Illnesses not significant enough to cause outbreak
April 2, 2015, 1:19 pm ADTLast Updated: January 12, 2021, 2:28 pm
Curtis-Steele says problems at Nova Scotia’s small water systems are more worrying – the disinfection system might fail, the source of the contamination isn’t corrected, and most importantly, the facilities are tested and monitored less because it provides water for fewer people compared to municipal water supplies. For example, municipal water supplies are required to send the test results to the Environment Department to review every year, but water test results of a restaurant is only checked every three years.
Curtis-Steele says every water supply is important when it comes to public health, even through problems at registered facilities may not affect a great number of people to cause an epidemic.
Barbie Cook, on-site manager at the Lillian Fraser Memorial Hospital in the Colchester County, says if one or two people got sick and came to the hospital. But if they couldn’t remember where they had the bad water or food, it would be hard for the physician to make the connection between the illness and a specific facility.
Tony Kiritsis, media relations advisor at the Health Department, says physicians do have the responsibility to report certain illnesses to the Department of Health and Wellness.

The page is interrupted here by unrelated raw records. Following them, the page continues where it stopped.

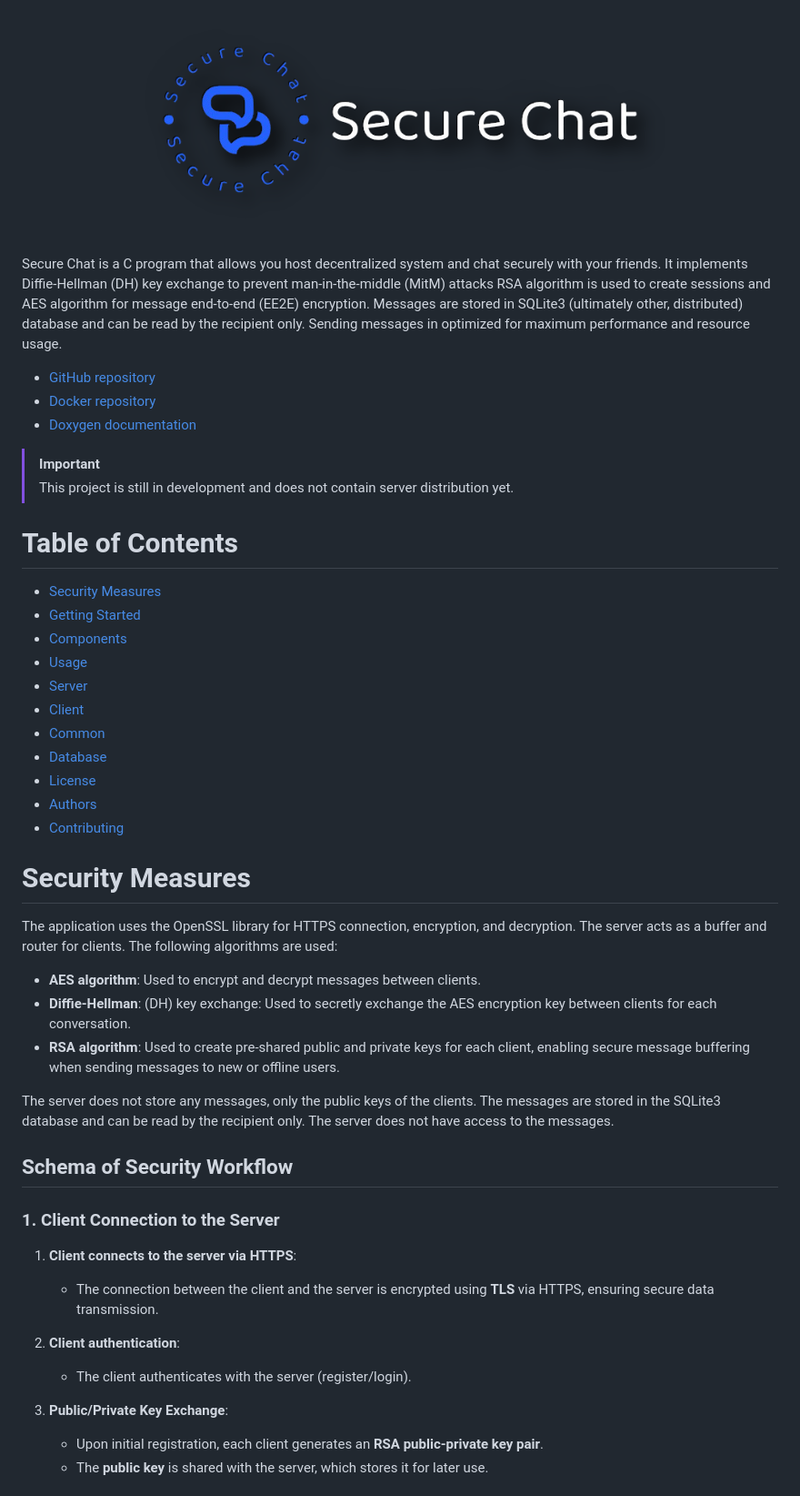
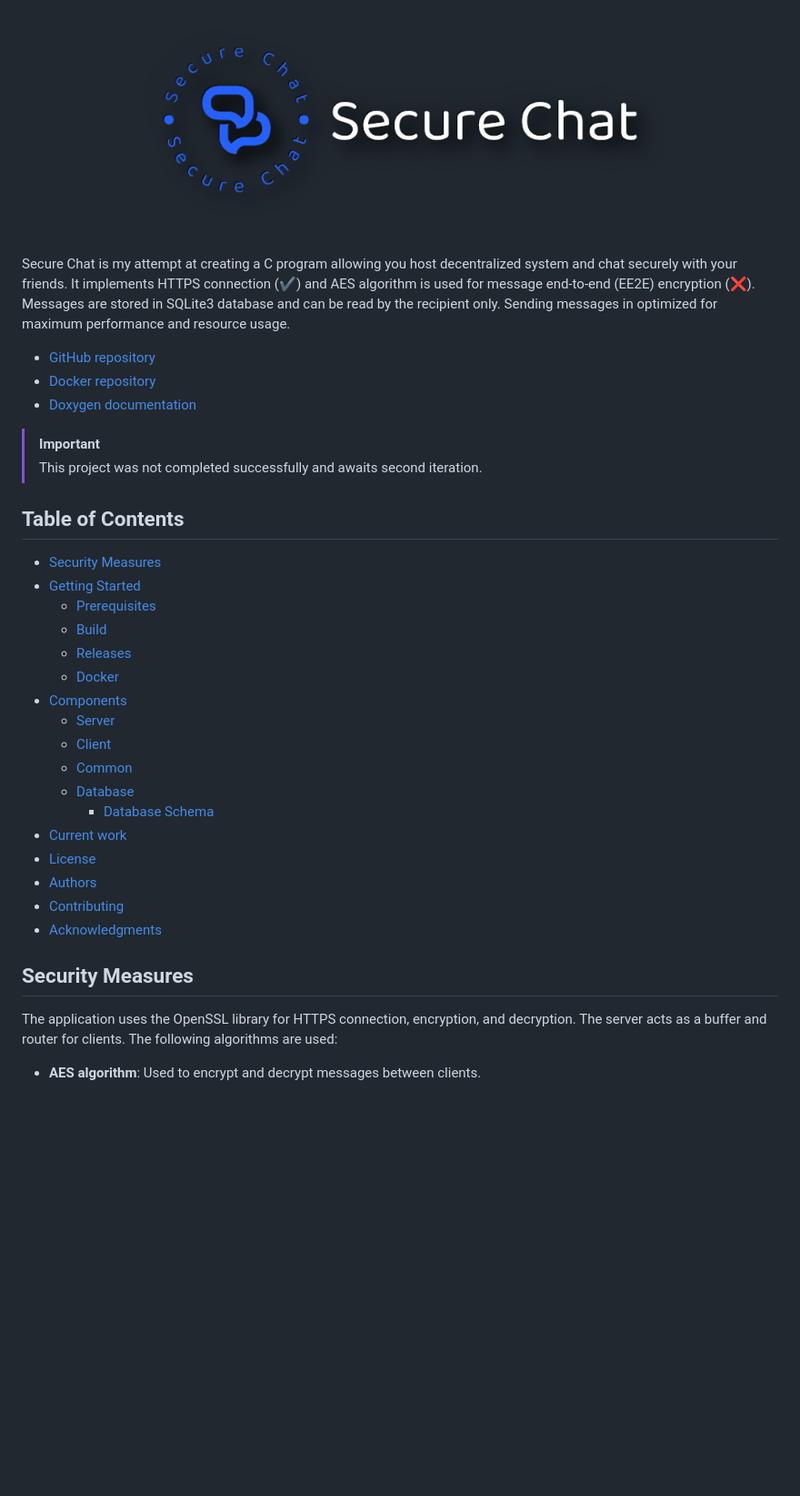
Before and after one commit to milosz275/secure-chat, a Markdown page: README.md, the part around one of its changes. Shown at 91% size. GitHub-like rendering; blank space fills up the shorter version.

Commit message:
Update current application state

```diff
--- a/README.md
+++ b/README.md
@@ -11,50 +11,38 @@
 
 ![Logo](assets/logo.png)
 
-Secure Chat is a C program that allows you host decentralized system and chat securely with your friends. It implements Diffie-Hellman (DH) key exchange to prevent man-in-the-middle (MitM) attacks RSA algorithm is used to create sessions and AES algorithm for message end-to-end (EE2E) encryption. Messages are stored in SQLite3 (ultimately other, distributed) database and can be read by the recipient only. Sending messages in optimized for maximum performance and resource usage.
+Secure Chat is my attempt at creating a C program allowing you host decentralized system and chat securely with your friends. It implements HTTPS connection (✔️) and AES algorithm is used for message end-to-end (EE2E) encryption (❌). Messages are stored in SQLite3 database and can be read by the recipient only. Sending messages in optimized for maximum performance and resource usage.
 
 - [GitHub repository](https://github.com/milosz275/secure-chat)
 - [Docker repository](https://hub.docker.com/repository/docker/mlsh/secure-chat)
 - [Doxygen documentation](https://milosz275.github.io/secure-chat/)
 
 > [!IMPORTANT]
-> This project is still in development and does not contain server distribution yet.
+> This project was not completed successfully and awaits second iteration.
 
-# Table of Contents
+## Table of Contents
 
 - [Security Measures](#security-measures)
 - [Getting Started](#getting-started)
+  - [Prerequisites](#prerequisites)
+  - [Build](#build)
+  - [Releases](#releases)
+  - [Docker](#docker)
 - [Components](#components)
-- [Usage](#usage)
-- [Server](#server)
-- [Client](#client)
-- [Common](#common)
-- [Database](#database)
+  - [Server](#server)
+  - [Client](#client)
+  - [Common](#common)
+  - [Database](#database)
+    - [Database Schema](#database-schema)
+- [Current work](#current-work)
 - [License](#license)
 - [Authors](#authors)
 - [Contributing](#contributing)
+- [Acknowledgments](#acknowledgments)
 
-# Security Measures
+## Security Measures
 
 The application uses the OpenSSL library for HTTPS connection, encryption, and decryption. The server acts as a buffer and router for clients. The following algorithms are used:
 
 - **AES algorithm**: Used to encrypt and decrypt messages between clients.
-- **Diffie-Hellman**: (DH) key exchange: Used to secretly exchange the AES encryption key between clients for each conversation.
-- **RSA algorithm**: Used to create pre-shared public and private keys for each client, enabling secure message buffering when sending messages to new or offline users.
 
-The server does not store any messages, only the public keys of the clients. The messages are stored in the SQLite3 database and can be read by the recipient only. The server does not have access to the messages.
-
-## Schema of Security Workflow
-
-### 1. Client Connection to the Server
-
-1. **Client connects to the server via HTTPS**:
-   - The connection between the client and the server is encrypted using **TLS** via HTTPS, ensuring secure data transmission.
-
-2. **Client authentication**:
-   - The client authenticates with the server (register/login).
-
-3. **Public/Private Key Exchange**:
-   - Upon initial registration, each client generates an **RSA public-private key pair**.
-   - The **public key** is shared with the server, which stores it for later use.
-
```
Also changed, not shown: other parts of README.md (+17 -102 lines).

Verotoxigenic E. coli is one of those reportable diseases. The most recognized type within this group of pathogens is O157:H7, which was found in the water system in Walkerton.
“All reportable diseases and conditions are reported to the local public health office in each district,” says Kiritsis in an email. “If a disease is reported at the local level, a communicable disease nurse contacts the individual who is ill, and conducts an interview to determine where the ill person may have come in contact with the disease causing bacteria.”
He says if the nurse suspects a restaurant as a potential source, the nurse will contact the local office of the Agriculture Department to carry out an inspection.
If an issue is identified, the Medical Officer of Health for the district in which the water supply is located, will be informed. And a boil water advisory is issued to the facility in question.
The Health Department produces an annual report of notifiable diseases that includes how many cases of each reportable disease was recorded within the year.
Eleven cases of Verotoxigenic E. coli have been reported in 2013, which is one in 100,000 people in this province. Six cases are recorded under the Capital District Health Authority, which oversees the Halifax County.